[REQUIRED WORK]: Could you report every line from the entries that includes the word "organic"?

::: SOURCE MATERIAL

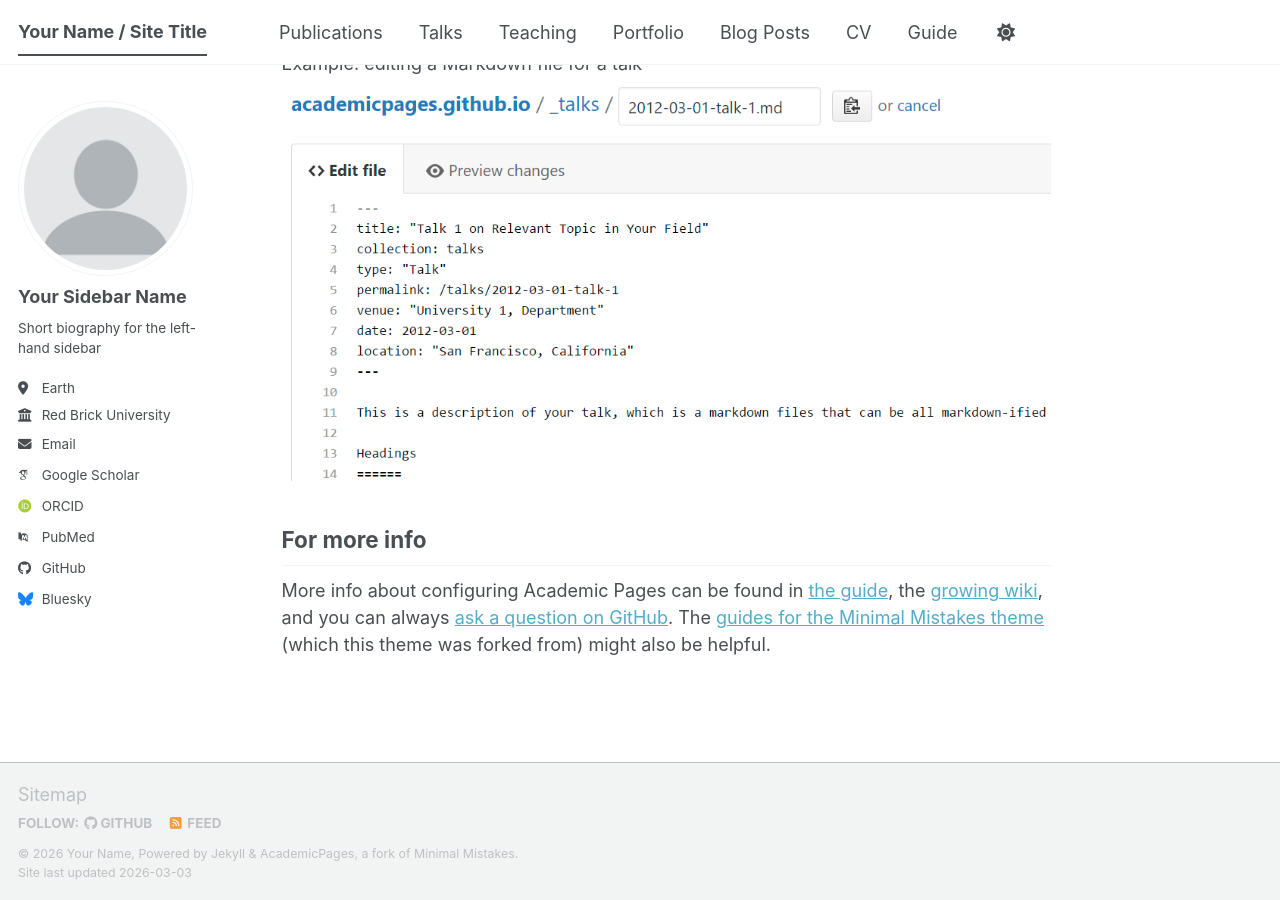
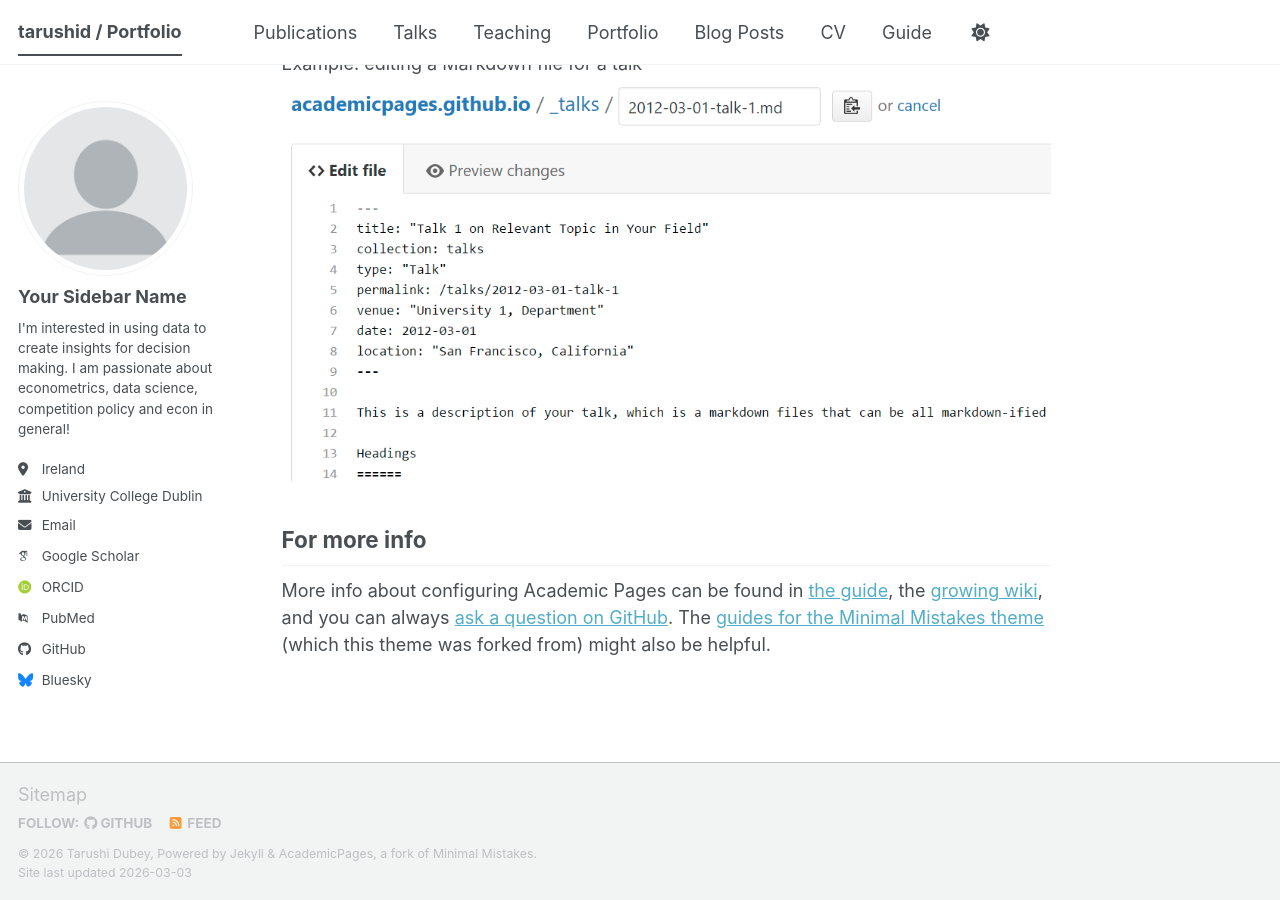
Before and after one commit to TarushiD/TarushiD.github.io, a Jekyll site: the page built from _pages/about.md, in a window 1280 px wide and 900 px high, scrolled down 2720 px. Built offline with Jekyll 4.4.1, drawn with Linux system fonts in a browser that asks for light colours; some web fonts are replaced; a script bundle is joined from its source files by our own code; library files that are not in the unit come from our copies.

Commit message:
Update _config.yml

```diff
--- a/_config.yml
+++ b/_config.yml
@@ -9,10 +9,10 @@
 # Basic Site Settings
 locale                   : "en-US"
 site_theme               : "default" # The available themes options are "default", "air", "sunrise", "mint", "dirt" and "contrast"
-title                    : "Your Name / Site Title"
+title                    : "tarushid / Portfolio"
 title_separator          : "-"
-name                     : &name "Your Name"
-description              : &description "Your Name's academic portfolio"   # Update this with a general description of your site, this is the default if not overridden by a page
+name                     : &name "Tarushi Dubey"
+description              : &description "Econ Masters student at UCD"   # Update this with a general description of your site, this is the default if not overridden by a page
 url                      : https://academicpages.github.io # The base hostname & protocol for your site e.g. "https://[your GitHub username].github.io",
                                                            # or if you already have some other page hosted on Github then use "https://[your GitHub username].github.io/[Your Repo Name]"
 baseurl                  : "" # the subpath of your site, e.g. "/blog"
@@ -26,11 +26,11 @@ author:
   avatar           : "profile.png"
   name             : "Your Sidebar Name"
   pronouns         : # example: "she/her"
-  bio              : "Short biography for the left-hand sidebar"
-  location         : "Earth"
-  employer         : "Red Brick University"
+  bio              : "I'm interested in using data to create insights for decision making. I am passionate about econometrics, data science, competition policy and econ in general!"
+  location         : "Ireland"
+  employer         : "University College Dublin"
   uri              : # URL
-  email            : "none@example.org"
+  email            : "tarudubey@gmail.com"
 
   # Academic websites
   academia         : # URL
```
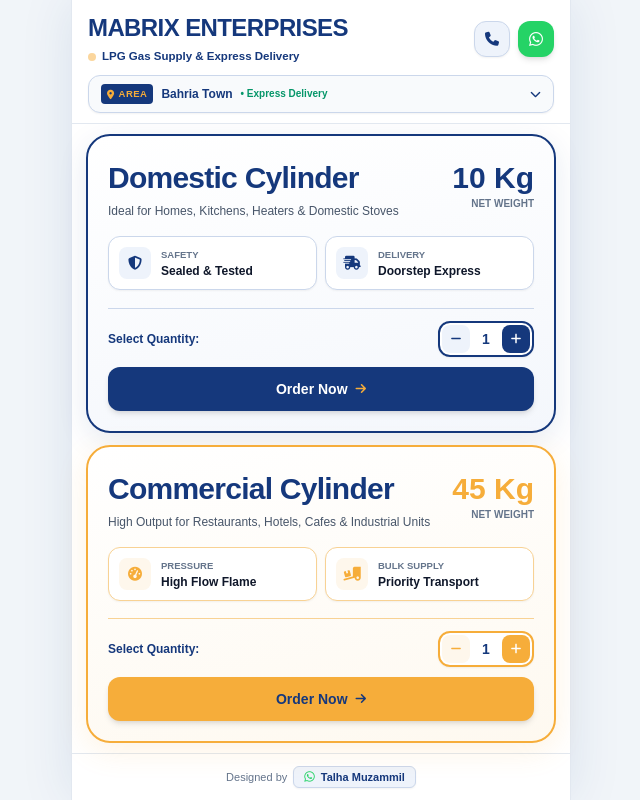
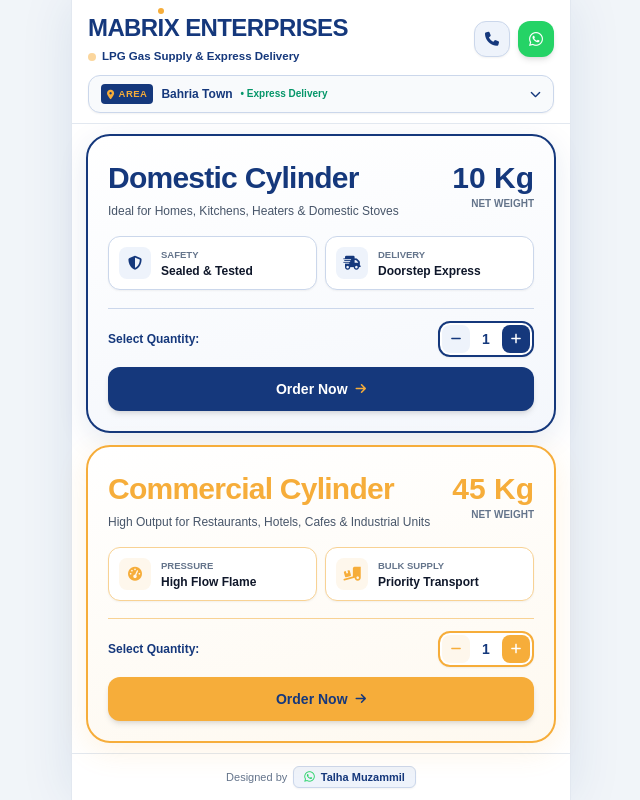
Before and after one commit to supportquranic/Mabrix-enterprises-order-online, a plain HTML site: page index.html in a window 1280 px wide. Shown: the whole page, without its empty margins (319-959 px from the left). Drawn offline with nearby package versions, Linux system fonts and the light colour scheme; a web font is replaced by a local one.

Commit message:
Make Commercial Cylinder title yellow and add yellow dot on I in MABRIX logo

```diff
--- a/index.html
+++ b/index.html
@@ -137,10 +137,10 @@
         <!-- TOP STICKY HEADER (WITHOUT LOGO ICON) -->
         <header class="sticky top-0 z-40 glass-header px-4 pt-3 pb-2.5">
             <div class="flex items-center justify-between gap-3">
-                <!-- Brand Info (No Logo Icon) -->
+                <!-- Brand Info (No Logo Icon, Yellow Dot on letter I in MABRIX) -->
                 <div>
                     <h1 class="font-display font-black text-xl sm:text-2xl text-[#15387C] tracking-tight uppercase leading-none">
-                        MABRIX ENTERPRISES
+                        MABR<span class="relative inline-block">I<span class="absolute -top-1 left-1/2 -translate-x-1/2 w-1.5 h-1.5 bg-[#F6AD3A] rounded-full"></span></span>X ENTERPRISES
                     </h1>
                     <p class="text-[11.5px] text-[#475569] font-bold flex items-center gap-1.5 mt-1">
                         <span class="w-2 h-2 rounded-full bg-[#F6AD3A] animate-pulse"></span>
@@ -296,10 +296,10 @@
             <!-- CARD 2: COMMERCIAL CYLINDER 45 KG -->
             <div class="big-lpg-card card-commercial flex-1 p-4 sm:p-5 flex flex-col justify-between shadow-card-gold" id="cardCommercial">
                 <div>
-                    <!-- Title & Weight (No Pills, Bold Title) -->
+                    <!-- Title & Weight (No Pills, Bold Title in Yellow #F6AD3A) -->
                     <div class="flex items-baseline justify-between pt-1">
                         <div>
-                            <h2 class="font-display font-black text-2xl sm:text-3xl text-[#15387C] tracking-tight leading-none">
+                            <h2 class="font-display font-black text-2xl sm:text-3xl text-[#F6AD3A] tracking-tight leading-none">
                                 Commercial Cylinder
                             </h2>
                             <p class="text-[12px] text-[#475569] font-medium mt-1.5">
```
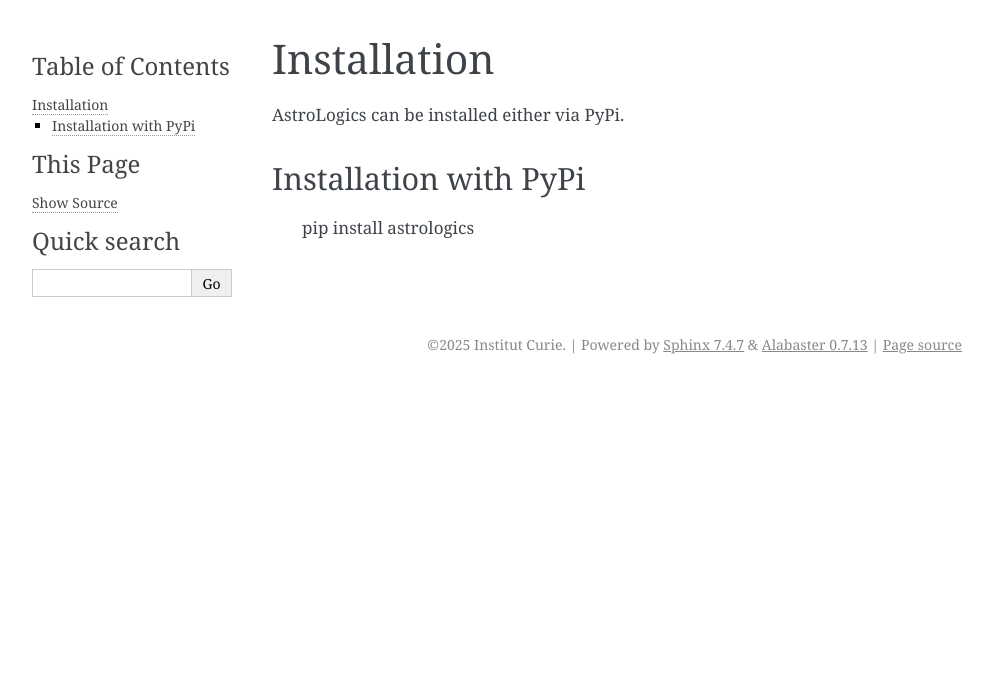
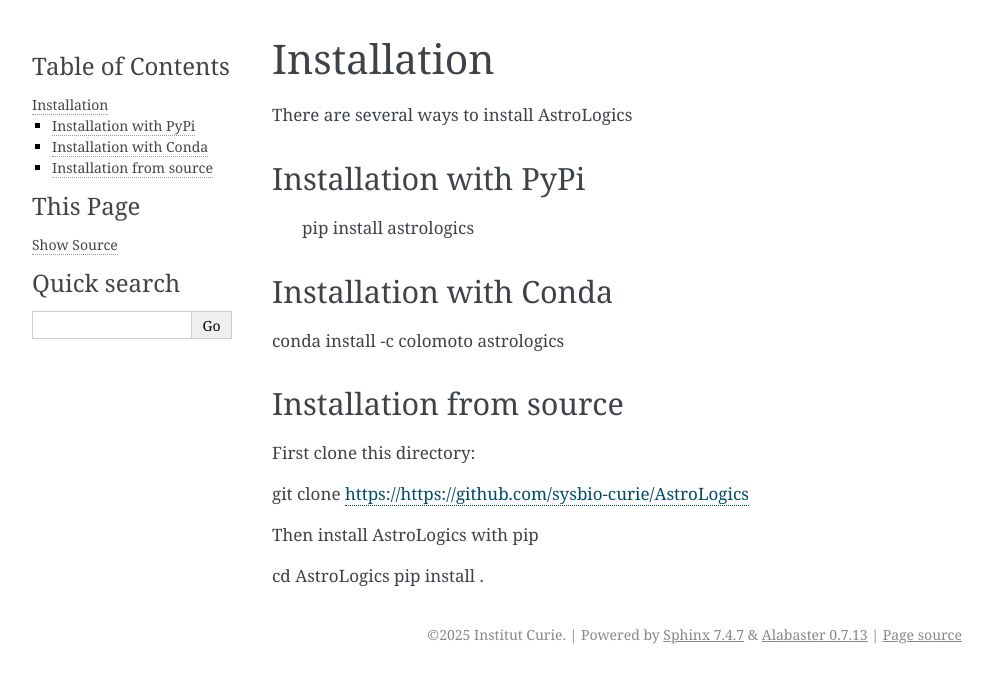
Before and after one commit to sysbio-curie/AstroLogics, a Sphinx documentation site: the page built from doc/installation.rst, in a window 1280 px wide. Shown: the top 683 px of the page, without its empty margins (148-1141 px from the left). Built offline with Sphinx 7.4.7, drawn with Linux system fonts in a browser that asks for light colours; pages that are not in the unit, such as notebooks, are missing from menus.

Commit message:
Updated install and readme

```diff
--- a/doc/installation.rst
+++ b/doc/installation.rst
@@ -1,10 +1,31 @@
 Installation
 ============
 
-AstroLogics can be installed either via PyPi.
+There are several ways to install AstroLogics
 
 
 Installation with PyPi
 ----------------------
 
    pip install astrologics
+
+
+
+Installation with Conda
+-----------------------
+
+conda install -c colomoto astrologics
+
+
+Installation from source
+------------------------
+
+First clone this directory:
+
+git clone https://https://github.com/sysbio-curie/AstroLogics
+
+
+Then install AstroLogics with pip
+
+cd AstroLogics
+pip install .
```
Also changed, not shown: README.md (+2 -2 lines), 1 other file.
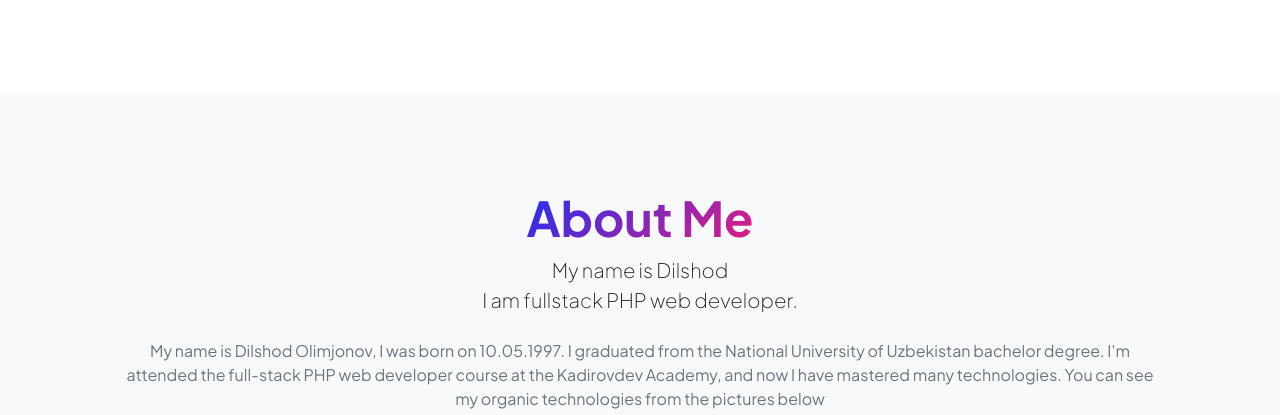
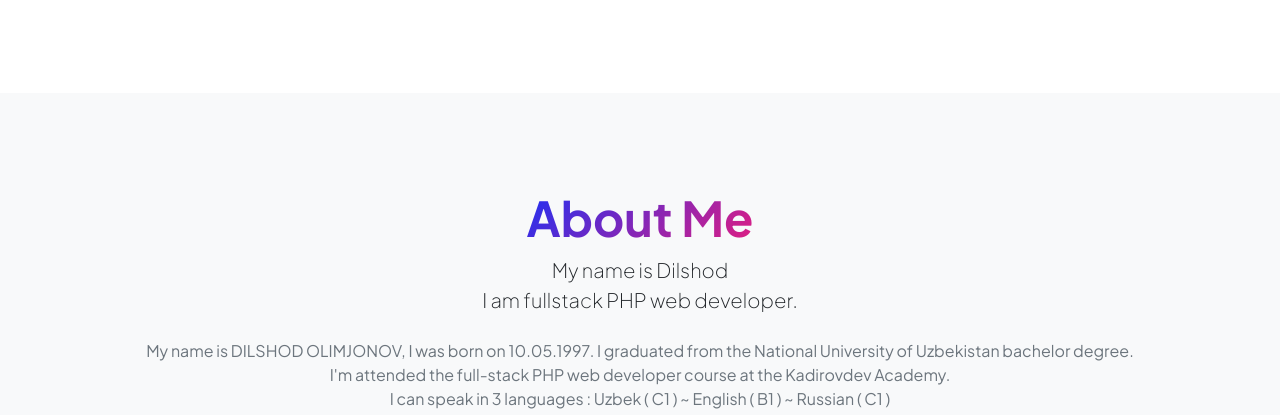
Before and after one commit to Dilshodlv/CV, a plain HTML site: page index.html in a window 1280 px wide. Shown: the part 996-1411 px from the top of the page. Drawn offline with nearby package versions, Linux system fonts and the light colour scheme.

```diff
--- a/index.html
+++ b/index.html
@@ -209,17 +209,19 @@
                         <h2 class="display-5 fw-bolder"><span class="text-gradient d-inline">About Me</span></h2>
                         <p class="lead fw-light mb-4">My name is Dilshod <br> I am fullstack PHP web developer.</p>
                         <p class="text-muted">
-                            My name is Dilshod Olimjonov, I was born on 10.05.1997.
-                            I graduated from the National University of Uzbekistan bachelor degree.
-                            I'm attended the full-stack PHP web developer course at the Kadirovdev Academy,
-                            and now I have mastered many technologies.
-                            You can see my organic technologies from the pictures below</p>
+                            My name is DILSHOD OLIMJONOV, I was born on 10.05.1997.
+                            I graduated from the National University of Uzbekistan bachelor degree.<br>
+                            I'm attended the full-stack PHP web developer course at the Kadirovdev Academy.<br>
+                        I can speak in 3 languages :    Uzbek  ( C1 ) ~ English  ( B1 ) ~ Russian ( C1 )<br>
+                        And now I have mastered many technologies.As can
+                        you can see my organic technologies from the pictures below
+                        </p>
                         <div class="col-xxl-7 mb-5 fs-1">
                             <img class="skill-icons " width="40" src="assets/HTML.png"/>
                             <img class="skill-icons " width="50" src="assets/JS.jpeg"/>
                             <img class="skill-icons " width="40" src="assets/Bootstrap.jpeg"/>
                             <img class="skill-icons" width="50" height="40" src="assets/Git.png"/>
-                            <img class="skill-icons " width="70"  height="70" src="assets/Gitlab.png"/>
+                            <img class="skill-icons " width="70" height="70" src="assets/Gitlab.png"/>
                             <img class="skill-icons " width="40" src="assets/MySQL.png"/>
                             <img class="skill-icons " width="60" src="assets/PHP.png"/>
                             <img class="skill-icons " width="40" src="assets/Symfony.png "/>
```
Also changed, not shown: projects.html (+1 -1 lines), resume.html (+2 -2 lines), 1 other file.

::::::

[RESULT OF THE EXERCISE]:
-                            You can see my organic technologies from the pictures below</p>
+                        you can see my organic technologies from the pictures below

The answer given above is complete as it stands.